▶ _Exercise requirements_
Set down the records that follow exactly, every line of them.

▶ _Web document revisions_

=== Section Start ===

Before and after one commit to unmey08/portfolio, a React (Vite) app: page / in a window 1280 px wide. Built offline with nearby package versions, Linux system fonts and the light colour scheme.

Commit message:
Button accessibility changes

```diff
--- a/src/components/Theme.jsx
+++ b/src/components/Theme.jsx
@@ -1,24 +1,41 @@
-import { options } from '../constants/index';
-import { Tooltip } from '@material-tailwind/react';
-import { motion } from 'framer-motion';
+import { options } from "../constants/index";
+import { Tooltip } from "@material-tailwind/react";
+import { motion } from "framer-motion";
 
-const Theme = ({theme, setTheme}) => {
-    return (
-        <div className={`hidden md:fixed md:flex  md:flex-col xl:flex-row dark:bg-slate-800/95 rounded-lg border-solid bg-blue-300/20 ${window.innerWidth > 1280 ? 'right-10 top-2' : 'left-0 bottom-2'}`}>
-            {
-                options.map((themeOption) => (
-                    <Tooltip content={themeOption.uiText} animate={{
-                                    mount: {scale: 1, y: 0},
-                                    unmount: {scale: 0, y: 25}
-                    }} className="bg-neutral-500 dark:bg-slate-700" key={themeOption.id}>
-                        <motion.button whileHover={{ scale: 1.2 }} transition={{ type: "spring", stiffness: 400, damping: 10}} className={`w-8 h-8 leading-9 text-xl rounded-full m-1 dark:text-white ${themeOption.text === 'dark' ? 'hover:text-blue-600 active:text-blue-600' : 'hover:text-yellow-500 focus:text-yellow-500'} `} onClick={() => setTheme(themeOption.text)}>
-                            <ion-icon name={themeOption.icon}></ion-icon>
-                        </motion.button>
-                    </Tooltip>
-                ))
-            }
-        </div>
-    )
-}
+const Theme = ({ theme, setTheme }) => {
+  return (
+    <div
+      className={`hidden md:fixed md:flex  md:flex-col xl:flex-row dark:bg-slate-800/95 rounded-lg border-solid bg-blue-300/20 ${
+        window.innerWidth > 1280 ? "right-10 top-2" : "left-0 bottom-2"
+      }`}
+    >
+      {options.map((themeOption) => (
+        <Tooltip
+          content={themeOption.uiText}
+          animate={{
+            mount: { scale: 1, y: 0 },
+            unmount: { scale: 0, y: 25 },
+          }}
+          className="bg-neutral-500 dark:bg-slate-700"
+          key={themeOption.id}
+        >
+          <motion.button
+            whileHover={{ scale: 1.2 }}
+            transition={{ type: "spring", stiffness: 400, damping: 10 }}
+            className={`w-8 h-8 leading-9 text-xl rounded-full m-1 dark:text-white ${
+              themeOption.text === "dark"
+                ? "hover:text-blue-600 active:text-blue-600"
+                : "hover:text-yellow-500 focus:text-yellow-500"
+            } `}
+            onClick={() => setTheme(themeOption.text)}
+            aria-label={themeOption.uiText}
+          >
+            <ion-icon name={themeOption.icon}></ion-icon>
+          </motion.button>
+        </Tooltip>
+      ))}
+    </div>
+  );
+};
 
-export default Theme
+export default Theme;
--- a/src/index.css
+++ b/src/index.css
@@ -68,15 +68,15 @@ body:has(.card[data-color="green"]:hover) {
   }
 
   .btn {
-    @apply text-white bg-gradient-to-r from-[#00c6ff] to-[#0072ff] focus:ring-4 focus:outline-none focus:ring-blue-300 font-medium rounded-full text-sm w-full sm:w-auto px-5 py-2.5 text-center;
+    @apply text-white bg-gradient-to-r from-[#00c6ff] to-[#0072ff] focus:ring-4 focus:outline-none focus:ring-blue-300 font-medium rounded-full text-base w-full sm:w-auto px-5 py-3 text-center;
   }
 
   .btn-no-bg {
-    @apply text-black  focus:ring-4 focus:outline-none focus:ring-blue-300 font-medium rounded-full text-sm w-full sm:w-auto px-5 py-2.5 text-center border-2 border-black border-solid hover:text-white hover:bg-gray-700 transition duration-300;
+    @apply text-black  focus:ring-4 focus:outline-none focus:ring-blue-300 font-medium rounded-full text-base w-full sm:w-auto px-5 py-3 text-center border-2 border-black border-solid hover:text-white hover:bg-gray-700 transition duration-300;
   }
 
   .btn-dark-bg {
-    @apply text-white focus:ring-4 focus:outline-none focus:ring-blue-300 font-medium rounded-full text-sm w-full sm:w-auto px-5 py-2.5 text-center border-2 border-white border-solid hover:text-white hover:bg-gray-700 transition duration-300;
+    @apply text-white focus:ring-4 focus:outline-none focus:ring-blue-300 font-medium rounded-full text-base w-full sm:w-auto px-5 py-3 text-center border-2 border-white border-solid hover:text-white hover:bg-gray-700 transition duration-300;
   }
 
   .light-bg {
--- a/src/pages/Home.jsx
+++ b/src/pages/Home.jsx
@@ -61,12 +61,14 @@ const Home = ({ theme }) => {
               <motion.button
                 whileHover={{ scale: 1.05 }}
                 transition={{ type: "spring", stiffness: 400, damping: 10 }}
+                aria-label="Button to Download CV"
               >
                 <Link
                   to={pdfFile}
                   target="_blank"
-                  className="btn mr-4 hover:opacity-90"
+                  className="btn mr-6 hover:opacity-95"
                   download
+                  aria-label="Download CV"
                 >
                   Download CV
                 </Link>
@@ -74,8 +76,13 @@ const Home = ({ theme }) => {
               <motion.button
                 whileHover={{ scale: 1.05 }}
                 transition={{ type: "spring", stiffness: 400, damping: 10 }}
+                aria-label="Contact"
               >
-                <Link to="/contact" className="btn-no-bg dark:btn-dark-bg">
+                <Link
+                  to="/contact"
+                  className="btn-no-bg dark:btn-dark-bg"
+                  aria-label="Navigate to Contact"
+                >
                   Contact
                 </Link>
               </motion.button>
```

=== Section End ===

▶ _Answer to this task_
Before and after one commit to unmey08/portfolio, a React (Vite) app: page / in a window 1280 px wide. Built offline with nearby package versions, Linux system fonts and the light colour scheme.

Commit message:
Button accessibility changes

```diff
--- a/src/components/Theme.jsx
+++ b/src/components/Theme.jsx
@@ -1,24 +1,41 @@
-import { options } from '../constants/index';
-import { Tooltip } from '@material-tailwind/react';
-import { motion } from 'framer-motion';
+import { options } from "../constants/index";
+import { Tooltip } from "@material-tailwind/react";
+import { motion } from "framer-motion";
 
-const Theme = ({theme, setTheme}) => {
-    return (
-        <div className={`hidden md:fixed md:flex  md:flex-col xl:flex-row dark:bg-slate-800/95 rounded-lg border-solid bg-blue-300/20 ${window.innerWidth > 1280 ? 'right-10 top-2' : 'left-0 bottom-2'}`}>
-            {
-                options.map((themeOption) => (
-                    <Tooltip content={themeOption.uiText} animate={{
-                                    mount: {scale: 1, y: 0},
-                                    unmount: {scale: 0, y: 25}
-                    }} className="bg-neutral-500 dark:bg-slate-700" key={themeOption.id}>
-                        <motion.button whileHover={{ scale: 1.2 }} transition={{ type: "spring", stiffness: 400, damping: 10}} className={`w-8 h-8 leading-9 text-xl rounded-full m-1 dark:text-white ${themeOption.text === 'dark' ? 'hover:text-blue-600 active:text-blue-600' : 'hover:text-yellow-500 focus:text-yellow-500'} `} onClick={() => setTheme(themeOption.text)}>
-                            <ion-icon name={themeOption.icon}></ion-icon>
-                        </motion.button>
-                    </Tooltip>
-                ))
-            }
-        </div>
-    )
-}
+const Theme = ({ theme, setTheme }) => {
+  return (
+    <div
+      className={`hidden md:fixed md:flex  md:flex-col xl:flex-row dark:bg-slate-800/95 rounded-lg border-solid bg-blue-300/20 ${
+        window.innerWidth > 1280 ? "right-10 top-2" : "left-0 bottom-2"
+      }`}
+    >
+      {options.map((themeOption) => (
+        <Tooltip
+          content={themeOption.uiText}
+          animate={{
+            mount: { scale: 1, y: 0 },
+            unmount: { scale: 0, y: 25 },
+          }}
+          className="bg-neutral-500 dark:bg-slate-700"
+          key={themeOption.id}
+        >
+          <motion.button
+            whileHover={{ scale: 1.2 }}
+            transition={{ type: "spring", stiffness: 400, damping: 10 }}
+            className={`w-8 h-8 leading-9 text-xl rounded-full m-1 dark:text-white ${
+              themeOption.text === "dark"
+                ? "hover:text-blue-600 active:text-blue-600"
+                : "hover:text-yellow-500 focus:text-yellow-500"
+            } `}
+            onClick={() => setTheme(themeOption.text)}
+            aria-label={themeOption.uiText}
+          >
+            <ion-icon name={themeOption.icon}></ion-icon>
+          </motion.button>
+        </Tooltip>
+      ))}
+    </div>
+  );
+};
 
-export default Theme
+export default Theme;
--- a/src/index.css
+++ b/src/index.css
@@ -68,15 +68,15 @@ body:has(.card[data-color="green"]:hover) {
   }
 
   .btn {
-    @apply text-white bg-gradient-to-r from-[#00c6ff] to-[#0072ff] focus:ring-4 focus:outline-none focus:ring-blue-300 font-medium rounded-full text-sm w-full sm:w-auto px-5 py-2.5 text-center;
+    @apply text-white bg-gradient-to-r from-[#00c6ff] to-[#0072ff] focus:ring-4 focus:outline-none focus:ring-blue-300 font-medium rounded-full text-base w-full sm:w-auto px-5 py-3 text-center;
   }
 
   .btn-no-bg {
-    @apply text-black  focus:ring-4 focus:outline-none focus:ring-blue-300 font-medium rounded-full text-sm w-full sm:w-auto px-5 py-2.5 text-center border-2 border-black border-solid hover:text-white hover:bg-gray-700 transition duration-300;
+    @apply text-black  focus:ring-4 focus:outline-none focus:ring-blue-300 font-medium rounded-full text-base w-full sm:w-auto px-5 py-3 text-center border-2 border-black border-solid hover:text-white hover:bg-gray-700 transition duration-300;
   }
 
   .btn-dark-bg {
-    @apply text-white focus:ring-4 focus:outline-none focus:ring-blue-300 font-medium rounded-full text-sm w-full sm:w-auto px-5 py-2.5 text-center border-2 border-white border-solid hover:text-white hover:bg-gray-700 transition duration-300;
+    @apply text-white focus:ring-4 focus:outline-none focus:ring-blue-300 font-medium rounded-full text-base w-full sm:w-auto px-5 py-3 text-center border-2 border-white border-solid hover:text-white hover:bg-gray-700 transition duration-300;
   }
 
   .light-bg {
--- a/src/pages/Home.jsx
+++ b/src/pages/Home.jsx
@@ -61,12 +61,14 @@ const Home = ({ theme }) => {
               <motion.button
                 whileHover={{ scale: 1.05 }}
                 transition={{ type: "spring", stiffness: 400, damping: 10 }}
+                aria-label="Button to Download CV"
               >
                 <Link
                   to={pdfFile}
                   target="_blank"
-                  className="btn mr-4 hover:opacity-90"
+                  className="btn mr-6 hover:opacity-95"
                   download
+                  aria-label="Download CV"
                 >
                   Download CV
                 </Link>
@@ -74,8 +76,13 @@ const Home = ({ theme }) => {
               <motion.button
                 whileHover={{ scale: 1.05 }}
                 transition={{ type: "spring", stiffness: 400, damping: 10 }}
+                aria-label="Contact"
               >
-                <Link to="/contact" className="btn-no-bg dark:btn-dark-bg">
+                <Link
+                  to="/contact"
+                  className="btn-no-bg dark:btn-dark-bg"
+                  aria-label="Navigate to Contact"
+                >
                   Contact
                 </Link>
               </motion.button>
```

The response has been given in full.